It was amazing, the clarity when I stopped, like, “Ohhh yeah. OK. This is better.”
Do you feel like you’re repressing something maybe?
Um, I don’t know. I don’t think so. I don’t know of anything that’s happened to me. I’ve even thought about it like, “Did I get abused or beat up? Or sexually abused? Did something weird happen to me? Is my dad my real dad?” None of that happened. I’ve tried to uncover stuff like that and no, I had a totally normal… I guess not totally normal, but a very un-agitated upbringing. I wasn’t in a house of turmoil or anything like that.
You ARE in Limp Bizkit.
People give you guys so much shit.
That’s all just surface bullshit. Where would we be if people weren’t constantly giving us shit for who we are? That’s just something that, through the years, has become relevant but non-toxic to us, in a way. It’s there and we know it’s there, but it’s to the point now.
We’ve [recently] gotten good reviews in Vice magazine, for some reason. Yeah. Our New York show got a glowing review in Vice: “They’re so uncool that it’s cool now!” We did it, and that’s punk, and they were calling us punk rock and stuff. I think it’s funny.
Over the years, the naysayers want so bad to keep stabbing us in the face. Somehow they’re still hypnotised by stabbing us in the face. They love it. They want it. There’s still something about us that people… if we were completely irrelevant, they’d just leave us alone, not even touch us anymore. We’re doing something right, I guess, to elicit that behaviour.
You ever thought about exactly why?
Nu-metal wasn’t that long ago, but it sort of was. Time itself has changed a lot in the last 40 or 50 years. Time is totally different, and it moves at a pace that doesn’t match up with people’s lives. A personal timeline doesn’t match up with like, a public or ‘limelight’ timeline. People still like the bands they liked, even though it may go out of fashion publicly. It was 1996 when our band was formed. That is 17 years ago, I guess.

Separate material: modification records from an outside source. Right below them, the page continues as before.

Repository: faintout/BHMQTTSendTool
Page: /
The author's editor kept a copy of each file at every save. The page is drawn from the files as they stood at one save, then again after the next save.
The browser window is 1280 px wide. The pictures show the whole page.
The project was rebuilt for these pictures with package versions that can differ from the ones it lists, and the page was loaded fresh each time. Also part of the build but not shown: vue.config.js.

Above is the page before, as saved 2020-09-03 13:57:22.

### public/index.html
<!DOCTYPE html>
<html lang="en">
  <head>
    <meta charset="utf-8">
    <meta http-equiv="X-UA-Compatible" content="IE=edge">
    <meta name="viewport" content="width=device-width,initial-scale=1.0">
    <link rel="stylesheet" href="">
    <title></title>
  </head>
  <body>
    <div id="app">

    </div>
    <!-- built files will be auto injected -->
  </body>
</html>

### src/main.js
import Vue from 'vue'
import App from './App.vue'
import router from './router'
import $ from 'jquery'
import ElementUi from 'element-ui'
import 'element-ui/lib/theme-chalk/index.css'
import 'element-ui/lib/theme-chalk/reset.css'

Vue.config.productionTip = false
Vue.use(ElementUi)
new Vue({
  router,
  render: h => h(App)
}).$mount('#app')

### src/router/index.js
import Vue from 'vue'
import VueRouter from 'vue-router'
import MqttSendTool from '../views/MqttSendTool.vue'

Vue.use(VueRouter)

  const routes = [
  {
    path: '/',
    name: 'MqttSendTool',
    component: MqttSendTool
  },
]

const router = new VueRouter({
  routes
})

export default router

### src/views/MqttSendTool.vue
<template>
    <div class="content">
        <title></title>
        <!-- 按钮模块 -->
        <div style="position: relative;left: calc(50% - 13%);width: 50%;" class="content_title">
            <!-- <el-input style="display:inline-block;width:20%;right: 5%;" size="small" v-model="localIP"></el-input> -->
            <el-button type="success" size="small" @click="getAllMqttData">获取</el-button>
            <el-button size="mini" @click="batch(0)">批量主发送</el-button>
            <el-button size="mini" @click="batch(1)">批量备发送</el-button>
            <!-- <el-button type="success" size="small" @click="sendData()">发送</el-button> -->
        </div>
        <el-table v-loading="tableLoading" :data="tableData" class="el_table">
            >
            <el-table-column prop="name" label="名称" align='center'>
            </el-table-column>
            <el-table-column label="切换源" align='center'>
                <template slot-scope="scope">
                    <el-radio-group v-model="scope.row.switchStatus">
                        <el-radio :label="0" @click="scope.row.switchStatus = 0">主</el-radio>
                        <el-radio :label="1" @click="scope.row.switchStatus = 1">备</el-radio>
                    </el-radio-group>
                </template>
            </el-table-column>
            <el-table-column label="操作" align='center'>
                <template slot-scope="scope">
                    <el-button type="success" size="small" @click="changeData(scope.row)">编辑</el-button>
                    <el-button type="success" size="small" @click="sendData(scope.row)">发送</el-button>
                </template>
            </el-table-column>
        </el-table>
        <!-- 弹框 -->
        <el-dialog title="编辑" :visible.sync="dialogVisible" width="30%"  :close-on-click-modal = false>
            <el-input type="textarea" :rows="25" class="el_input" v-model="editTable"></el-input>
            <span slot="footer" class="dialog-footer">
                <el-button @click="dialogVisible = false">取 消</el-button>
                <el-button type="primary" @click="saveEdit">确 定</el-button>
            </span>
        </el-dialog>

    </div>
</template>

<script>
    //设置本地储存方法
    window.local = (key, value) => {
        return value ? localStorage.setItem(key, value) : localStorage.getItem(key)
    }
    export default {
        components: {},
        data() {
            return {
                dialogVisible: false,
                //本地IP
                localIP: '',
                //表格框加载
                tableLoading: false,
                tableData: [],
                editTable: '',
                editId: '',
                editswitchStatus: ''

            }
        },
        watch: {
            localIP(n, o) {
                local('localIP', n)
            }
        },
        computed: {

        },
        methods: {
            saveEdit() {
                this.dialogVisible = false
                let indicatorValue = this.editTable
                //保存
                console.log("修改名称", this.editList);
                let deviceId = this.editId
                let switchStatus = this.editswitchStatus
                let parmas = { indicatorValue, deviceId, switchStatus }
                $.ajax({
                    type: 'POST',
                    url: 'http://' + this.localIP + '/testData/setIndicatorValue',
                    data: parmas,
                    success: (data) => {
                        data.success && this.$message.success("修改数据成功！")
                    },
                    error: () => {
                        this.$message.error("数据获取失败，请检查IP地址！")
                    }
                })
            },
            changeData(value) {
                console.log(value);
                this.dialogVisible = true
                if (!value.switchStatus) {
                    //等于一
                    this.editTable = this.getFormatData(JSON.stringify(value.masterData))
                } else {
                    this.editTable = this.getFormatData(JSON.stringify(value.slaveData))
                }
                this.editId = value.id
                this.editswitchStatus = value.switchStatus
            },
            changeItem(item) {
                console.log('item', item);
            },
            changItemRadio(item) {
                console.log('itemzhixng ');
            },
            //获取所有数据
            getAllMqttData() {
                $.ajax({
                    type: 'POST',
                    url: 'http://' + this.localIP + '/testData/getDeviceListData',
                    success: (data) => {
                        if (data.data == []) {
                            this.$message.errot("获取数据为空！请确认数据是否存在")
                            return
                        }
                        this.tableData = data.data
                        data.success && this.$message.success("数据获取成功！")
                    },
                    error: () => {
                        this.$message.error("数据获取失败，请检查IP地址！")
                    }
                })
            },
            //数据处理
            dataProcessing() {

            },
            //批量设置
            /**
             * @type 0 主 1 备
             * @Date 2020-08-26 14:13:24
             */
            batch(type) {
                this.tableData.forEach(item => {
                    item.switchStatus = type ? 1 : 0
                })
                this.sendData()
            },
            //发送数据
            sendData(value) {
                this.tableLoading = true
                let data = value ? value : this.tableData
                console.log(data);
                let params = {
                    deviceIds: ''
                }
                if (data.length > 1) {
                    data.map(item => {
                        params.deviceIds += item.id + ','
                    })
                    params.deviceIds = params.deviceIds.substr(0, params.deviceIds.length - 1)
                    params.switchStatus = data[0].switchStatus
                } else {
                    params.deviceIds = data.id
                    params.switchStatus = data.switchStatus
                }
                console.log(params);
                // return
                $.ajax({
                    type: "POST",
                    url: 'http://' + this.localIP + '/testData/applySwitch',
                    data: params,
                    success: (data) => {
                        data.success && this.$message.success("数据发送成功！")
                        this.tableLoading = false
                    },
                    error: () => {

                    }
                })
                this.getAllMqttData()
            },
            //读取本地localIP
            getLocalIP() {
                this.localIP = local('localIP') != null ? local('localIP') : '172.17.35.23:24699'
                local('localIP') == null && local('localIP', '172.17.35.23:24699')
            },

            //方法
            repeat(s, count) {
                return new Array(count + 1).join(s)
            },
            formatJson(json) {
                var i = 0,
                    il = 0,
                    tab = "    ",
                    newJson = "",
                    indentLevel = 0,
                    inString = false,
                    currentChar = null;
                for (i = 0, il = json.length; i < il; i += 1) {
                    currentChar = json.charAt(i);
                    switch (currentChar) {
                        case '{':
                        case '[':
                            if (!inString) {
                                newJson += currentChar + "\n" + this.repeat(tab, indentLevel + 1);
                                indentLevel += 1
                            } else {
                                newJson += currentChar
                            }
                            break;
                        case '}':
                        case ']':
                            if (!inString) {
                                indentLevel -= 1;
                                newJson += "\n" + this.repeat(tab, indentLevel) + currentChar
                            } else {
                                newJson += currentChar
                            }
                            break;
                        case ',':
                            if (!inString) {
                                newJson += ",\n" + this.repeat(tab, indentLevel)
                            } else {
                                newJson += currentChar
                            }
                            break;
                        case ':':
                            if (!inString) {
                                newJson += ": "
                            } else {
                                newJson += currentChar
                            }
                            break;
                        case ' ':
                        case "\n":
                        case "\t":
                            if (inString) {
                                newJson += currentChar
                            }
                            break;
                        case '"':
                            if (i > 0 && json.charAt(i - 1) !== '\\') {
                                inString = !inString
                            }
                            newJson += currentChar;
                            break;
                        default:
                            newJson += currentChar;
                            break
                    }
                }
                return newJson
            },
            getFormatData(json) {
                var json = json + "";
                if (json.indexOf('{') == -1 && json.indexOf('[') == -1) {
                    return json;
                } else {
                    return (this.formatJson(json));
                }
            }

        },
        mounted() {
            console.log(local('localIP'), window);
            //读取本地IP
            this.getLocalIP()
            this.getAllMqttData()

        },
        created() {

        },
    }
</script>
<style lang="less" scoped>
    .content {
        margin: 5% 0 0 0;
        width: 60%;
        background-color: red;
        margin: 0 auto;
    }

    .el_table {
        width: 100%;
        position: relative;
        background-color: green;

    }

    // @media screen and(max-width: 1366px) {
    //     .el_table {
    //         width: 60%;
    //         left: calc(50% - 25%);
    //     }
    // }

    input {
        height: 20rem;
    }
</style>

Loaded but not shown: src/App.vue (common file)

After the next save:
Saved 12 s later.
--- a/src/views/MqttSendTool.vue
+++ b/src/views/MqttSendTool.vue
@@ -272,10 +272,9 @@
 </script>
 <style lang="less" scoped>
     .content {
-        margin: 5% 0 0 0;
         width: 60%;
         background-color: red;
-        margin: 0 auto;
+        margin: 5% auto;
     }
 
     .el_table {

I’ve been in the music business non-stop. I feel like a veteran, but I also feel like I’ve got a lot more to give to it. Maybe in a changing way, but it’s still something I’m interested in and I definitely haven’t cooled off with my admiration for new acts and new bands, and my excitement about change and, in some ways, things staying the same. People are still moved by lives shows and by albums, and that’s fascinating to me. I don’t really like recording them, but I like playing live.
Speaking of admiration, I love that From First To Last record, Heroine, that you played bass on and that also featured Skrillex on vocals before he was Skrillex.
Yeah, it was definitely interesting doing that. You could tell Sonny [Moore, yes Skrillex has a real human name] was a special kid, and he was really going to do something. I could never have imagined that it would be what it is at the time, but he definitely didn’t fit in with that band, with that environment. There was a weird power-struggle between him and the guitarists.
I sort of can’t believe you haven’t shown up on any of his wub yet.
We’ve talked about it. We talked about it when we were both out in Australia last year, but it’s at that time where he’s just too big right now. I can’t even get near him to do anything in a professional sense. Definitely one day when he’s ready and I’m ready.
Toby McCasker (@jane_tobes)